Exercise details = Find each line below containing the word "added" and copy it.

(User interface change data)
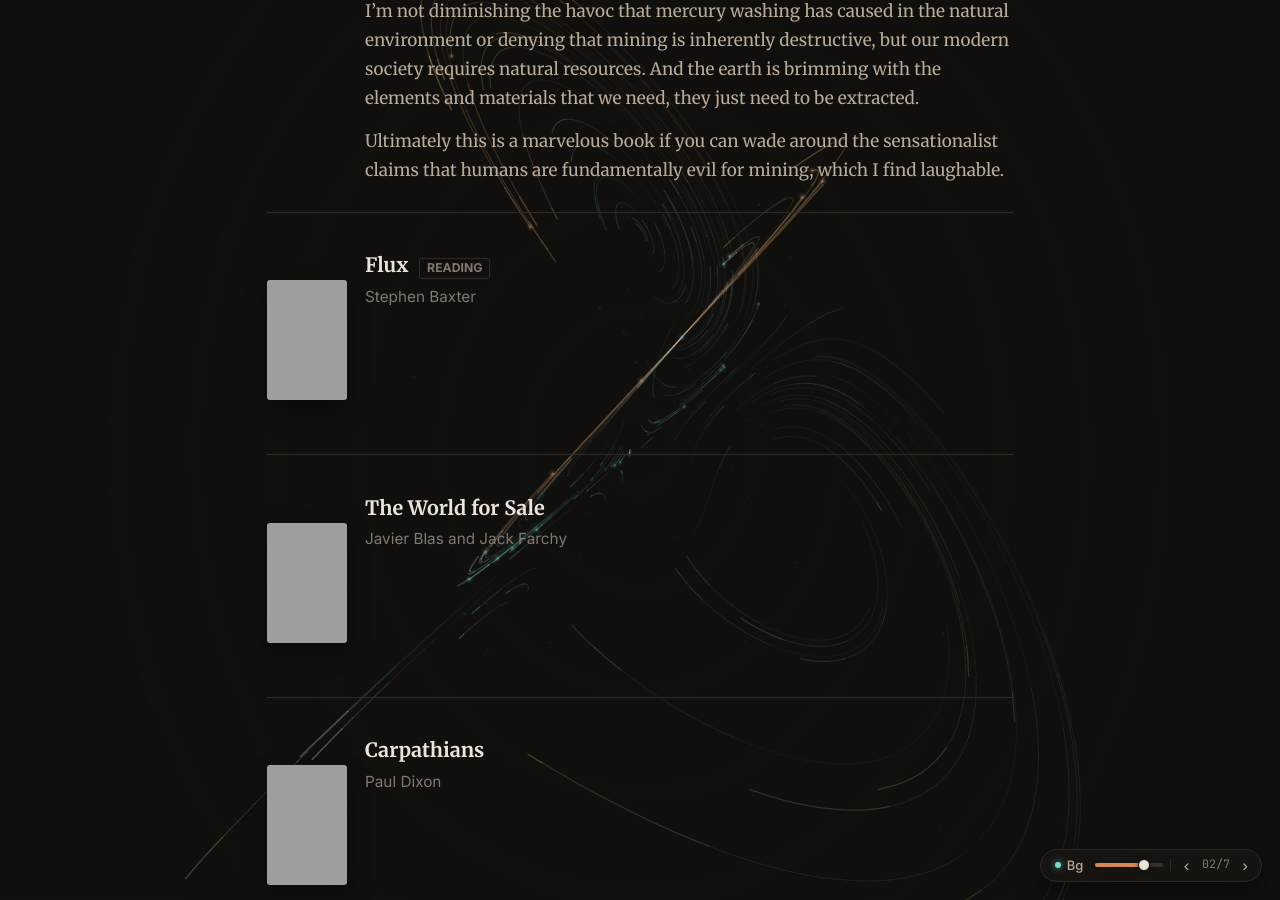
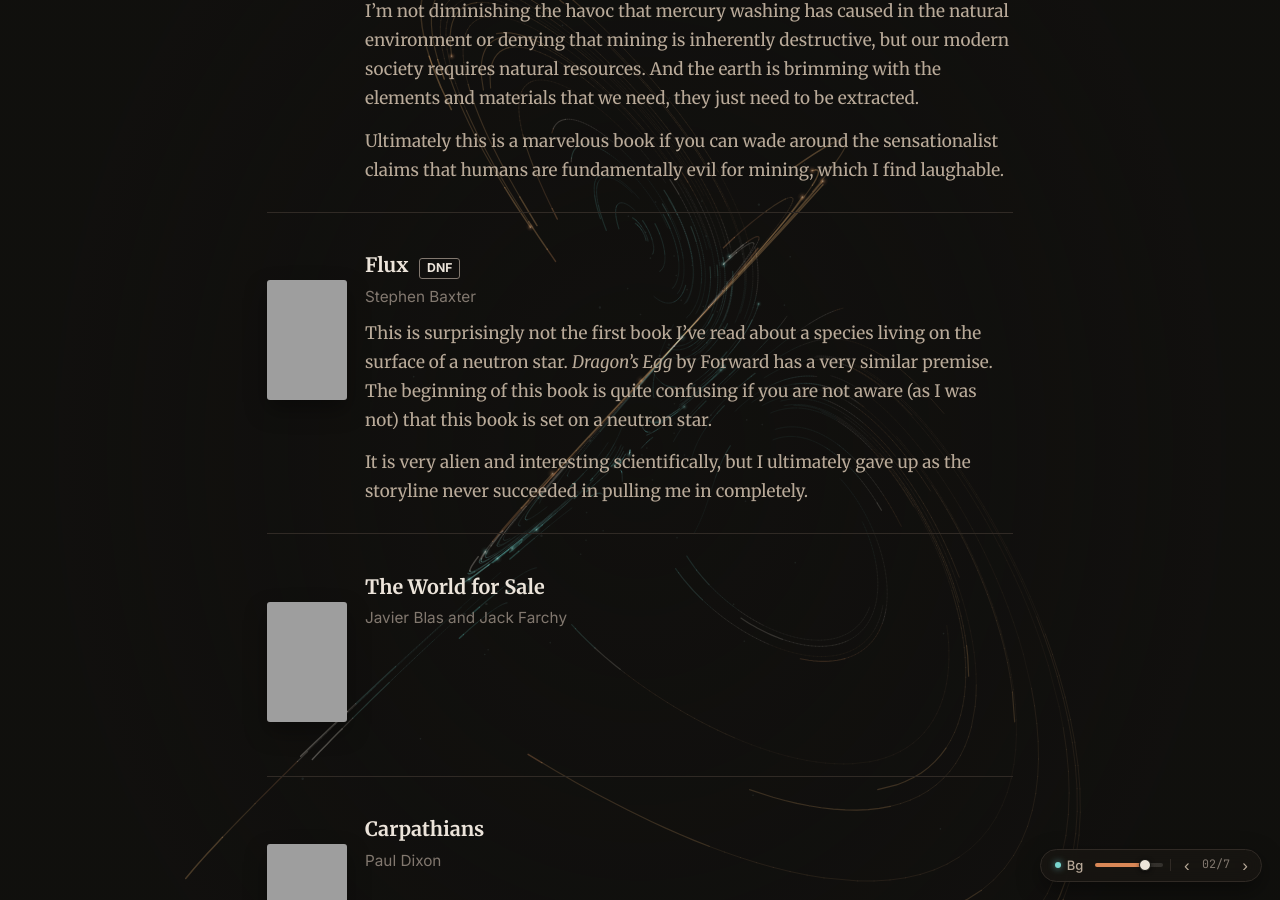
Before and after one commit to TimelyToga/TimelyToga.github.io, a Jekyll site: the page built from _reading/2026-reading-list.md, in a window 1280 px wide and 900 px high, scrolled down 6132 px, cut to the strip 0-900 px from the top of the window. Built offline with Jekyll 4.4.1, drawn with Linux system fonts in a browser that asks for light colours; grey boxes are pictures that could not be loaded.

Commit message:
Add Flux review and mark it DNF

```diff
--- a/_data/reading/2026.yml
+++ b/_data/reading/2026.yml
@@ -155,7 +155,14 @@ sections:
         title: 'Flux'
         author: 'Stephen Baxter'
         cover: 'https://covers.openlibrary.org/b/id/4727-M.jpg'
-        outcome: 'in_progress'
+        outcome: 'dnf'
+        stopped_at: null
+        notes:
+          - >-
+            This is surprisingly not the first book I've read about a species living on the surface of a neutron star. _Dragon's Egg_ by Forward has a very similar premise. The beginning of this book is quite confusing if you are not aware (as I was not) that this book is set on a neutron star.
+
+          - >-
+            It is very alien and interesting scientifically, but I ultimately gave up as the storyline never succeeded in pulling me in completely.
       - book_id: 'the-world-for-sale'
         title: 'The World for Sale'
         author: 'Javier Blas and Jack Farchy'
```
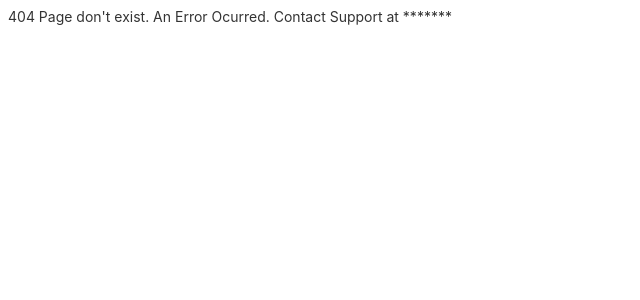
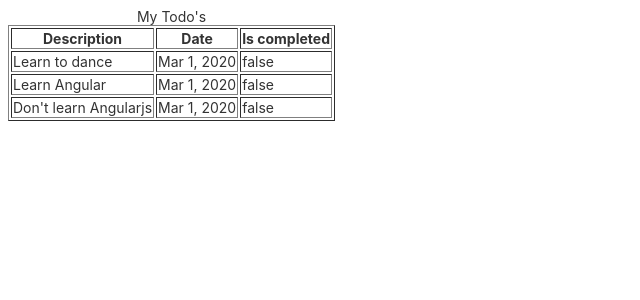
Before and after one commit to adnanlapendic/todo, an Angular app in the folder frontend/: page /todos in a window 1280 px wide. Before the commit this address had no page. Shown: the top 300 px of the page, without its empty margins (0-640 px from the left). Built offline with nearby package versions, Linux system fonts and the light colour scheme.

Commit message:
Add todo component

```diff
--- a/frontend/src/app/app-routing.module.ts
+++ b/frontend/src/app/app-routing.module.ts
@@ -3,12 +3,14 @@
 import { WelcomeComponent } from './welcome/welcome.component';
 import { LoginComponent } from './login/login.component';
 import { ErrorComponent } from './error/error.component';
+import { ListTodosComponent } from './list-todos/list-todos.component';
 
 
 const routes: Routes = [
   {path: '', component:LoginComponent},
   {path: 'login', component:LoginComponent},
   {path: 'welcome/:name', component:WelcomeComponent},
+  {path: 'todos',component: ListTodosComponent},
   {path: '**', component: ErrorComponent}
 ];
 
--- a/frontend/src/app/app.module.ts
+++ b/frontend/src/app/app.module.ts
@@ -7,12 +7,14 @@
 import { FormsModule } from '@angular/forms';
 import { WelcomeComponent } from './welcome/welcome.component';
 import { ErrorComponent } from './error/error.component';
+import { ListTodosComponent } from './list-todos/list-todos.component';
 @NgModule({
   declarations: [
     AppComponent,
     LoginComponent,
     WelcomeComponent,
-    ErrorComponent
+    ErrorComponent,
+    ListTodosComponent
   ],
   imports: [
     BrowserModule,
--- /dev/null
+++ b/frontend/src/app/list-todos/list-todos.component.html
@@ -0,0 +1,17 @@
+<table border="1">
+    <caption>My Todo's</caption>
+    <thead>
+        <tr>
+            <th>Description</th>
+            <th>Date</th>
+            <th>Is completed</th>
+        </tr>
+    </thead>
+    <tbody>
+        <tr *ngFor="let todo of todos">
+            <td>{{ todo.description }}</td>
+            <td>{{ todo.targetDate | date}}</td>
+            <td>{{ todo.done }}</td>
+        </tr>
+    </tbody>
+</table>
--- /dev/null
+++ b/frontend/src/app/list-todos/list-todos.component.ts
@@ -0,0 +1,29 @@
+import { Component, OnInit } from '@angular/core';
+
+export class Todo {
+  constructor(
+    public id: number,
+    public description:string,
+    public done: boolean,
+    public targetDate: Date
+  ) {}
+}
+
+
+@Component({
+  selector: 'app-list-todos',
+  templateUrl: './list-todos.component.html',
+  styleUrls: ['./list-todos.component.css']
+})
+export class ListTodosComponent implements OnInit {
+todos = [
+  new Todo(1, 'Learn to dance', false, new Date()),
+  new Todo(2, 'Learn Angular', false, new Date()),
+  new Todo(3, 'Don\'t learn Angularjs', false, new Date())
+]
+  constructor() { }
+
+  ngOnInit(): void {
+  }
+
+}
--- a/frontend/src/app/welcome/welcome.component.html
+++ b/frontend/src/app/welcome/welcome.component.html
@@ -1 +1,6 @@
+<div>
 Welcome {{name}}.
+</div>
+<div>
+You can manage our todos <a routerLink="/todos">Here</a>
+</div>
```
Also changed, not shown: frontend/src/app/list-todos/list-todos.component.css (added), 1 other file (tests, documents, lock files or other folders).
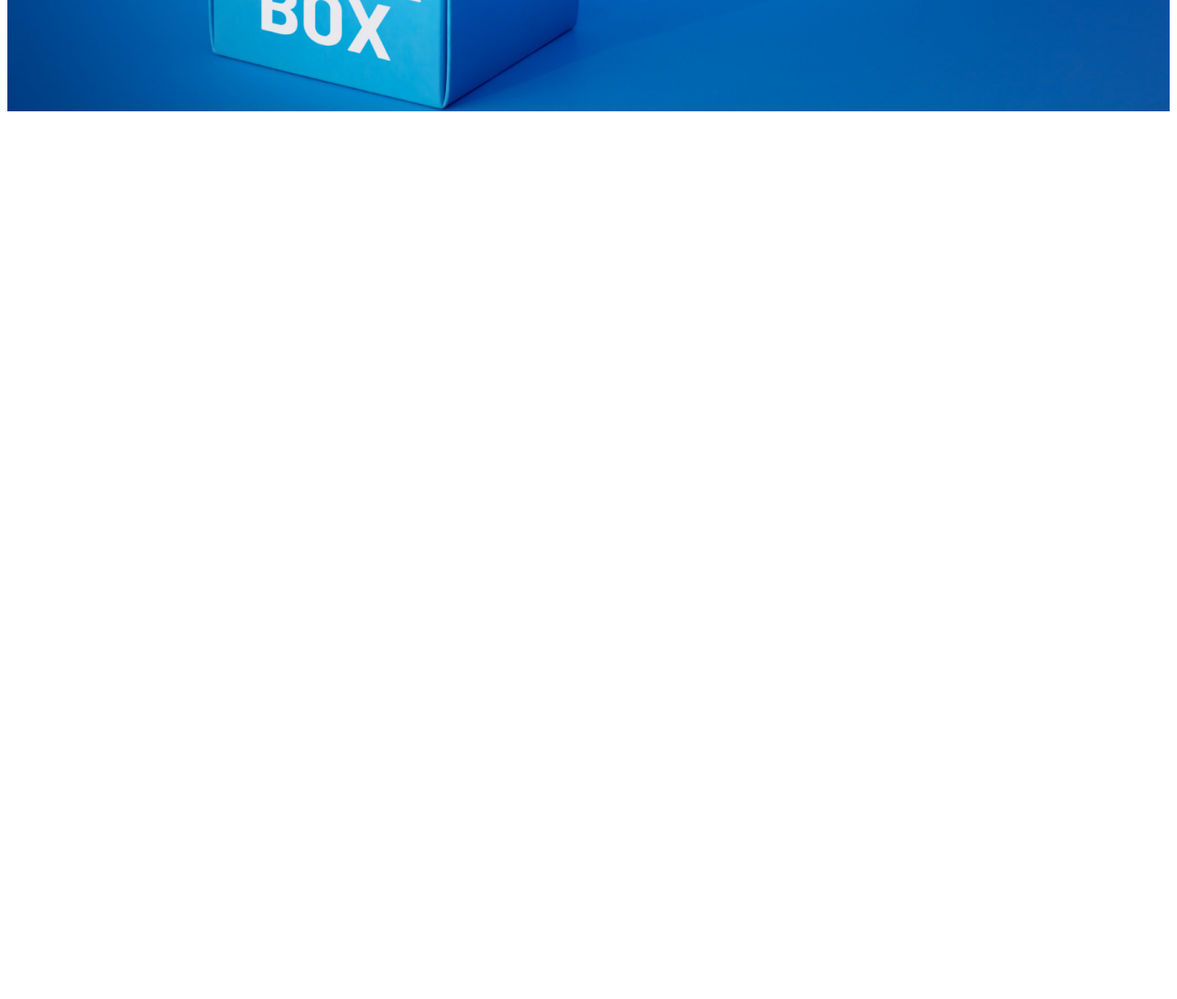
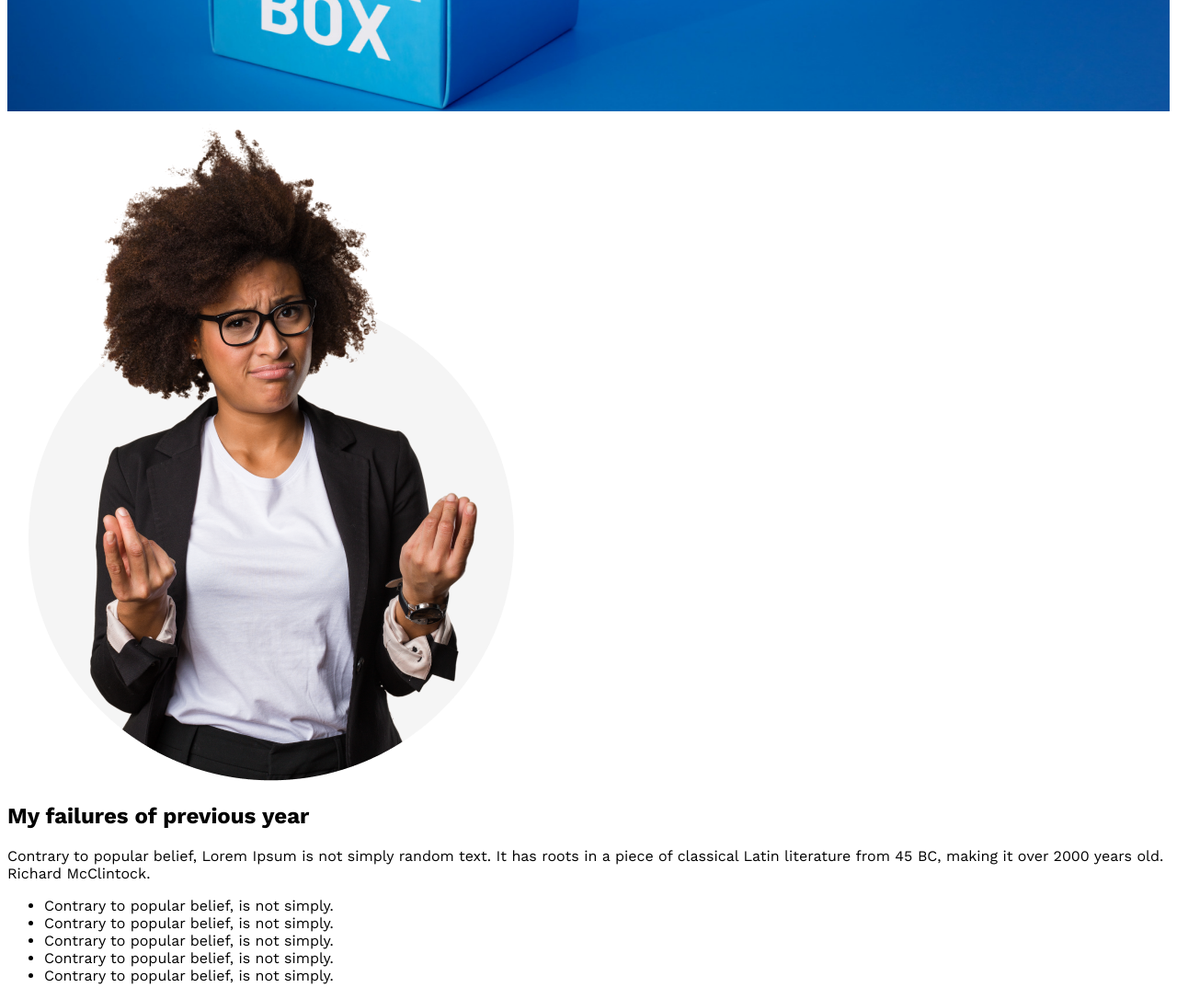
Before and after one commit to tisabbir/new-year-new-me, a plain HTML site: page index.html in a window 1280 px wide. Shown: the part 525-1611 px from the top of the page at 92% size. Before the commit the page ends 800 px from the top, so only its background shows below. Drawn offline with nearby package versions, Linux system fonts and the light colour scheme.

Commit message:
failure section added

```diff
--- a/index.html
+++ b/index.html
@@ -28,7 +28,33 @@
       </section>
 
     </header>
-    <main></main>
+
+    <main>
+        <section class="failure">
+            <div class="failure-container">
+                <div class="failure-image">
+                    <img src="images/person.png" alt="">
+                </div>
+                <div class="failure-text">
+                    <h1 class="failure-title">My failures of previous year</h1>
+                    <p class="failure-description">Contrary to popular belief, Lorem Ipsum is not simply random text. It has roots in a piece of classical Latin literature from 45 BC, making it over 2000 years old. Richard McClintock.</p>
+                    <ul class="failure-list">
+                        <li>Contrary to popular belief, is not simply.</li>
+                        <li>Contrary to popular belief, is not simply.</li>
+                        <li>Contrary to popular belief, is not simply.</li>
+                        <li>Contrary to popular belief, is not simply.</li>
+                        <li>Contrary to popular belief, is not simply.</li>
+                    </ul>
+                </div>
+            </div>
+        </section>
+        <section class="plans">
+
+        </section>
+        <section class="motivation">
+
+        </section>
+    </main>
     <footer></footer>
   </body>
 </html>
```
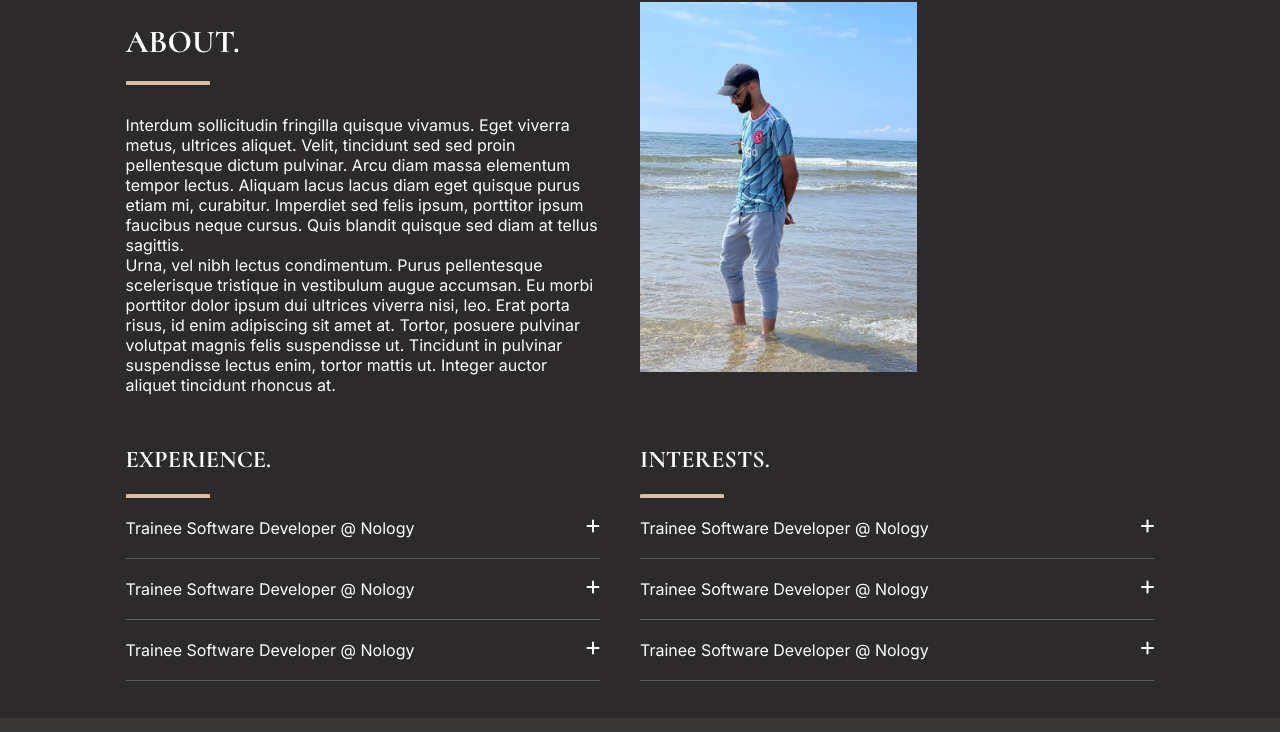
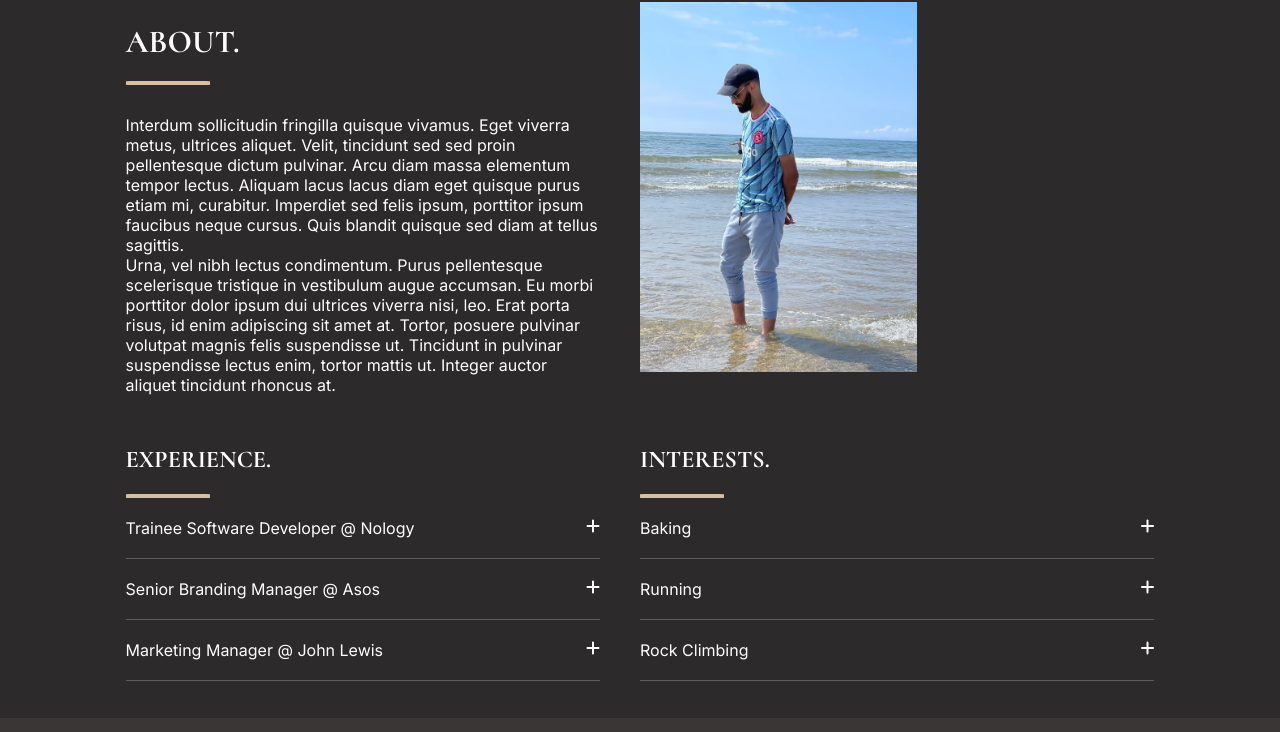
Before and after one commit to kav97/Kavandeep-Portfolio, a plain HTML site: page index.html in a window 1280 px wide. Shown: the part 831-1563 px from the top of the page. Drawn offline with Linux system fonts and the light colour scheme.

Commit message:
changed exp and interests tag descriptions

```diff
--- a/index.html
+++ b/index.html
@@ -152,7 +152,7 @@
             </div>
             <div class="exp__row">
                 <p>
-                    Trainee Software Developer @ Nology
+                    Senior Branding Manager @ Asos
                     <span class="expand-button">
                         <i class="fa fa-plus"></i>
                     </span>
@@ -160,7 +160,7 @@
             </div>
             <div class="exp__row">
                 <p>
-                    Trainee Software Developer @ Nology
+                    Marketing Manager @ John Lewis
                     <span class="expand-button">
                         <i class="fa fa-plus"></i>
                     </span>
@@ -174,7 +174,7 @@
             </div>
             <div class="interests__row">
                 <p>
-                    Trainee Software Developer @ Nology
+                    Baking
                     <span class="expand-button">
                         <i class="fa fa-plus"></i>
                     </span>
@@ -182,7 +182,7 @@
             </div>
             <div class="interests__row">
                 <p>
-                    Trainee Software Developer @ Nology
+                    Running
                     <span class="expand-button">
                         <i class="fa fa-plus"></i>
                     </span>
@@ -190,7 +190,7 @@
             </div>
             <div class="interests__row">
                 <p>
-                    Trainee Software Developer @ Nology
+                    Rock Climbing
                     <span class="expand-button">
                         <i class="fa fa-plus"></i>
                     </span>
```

Solution below =
Also changed, not shown: frontend/src/app/list-todos/list-todos.component.css (added), 1 other file (tests, documents, lock files or other folders).
failure section added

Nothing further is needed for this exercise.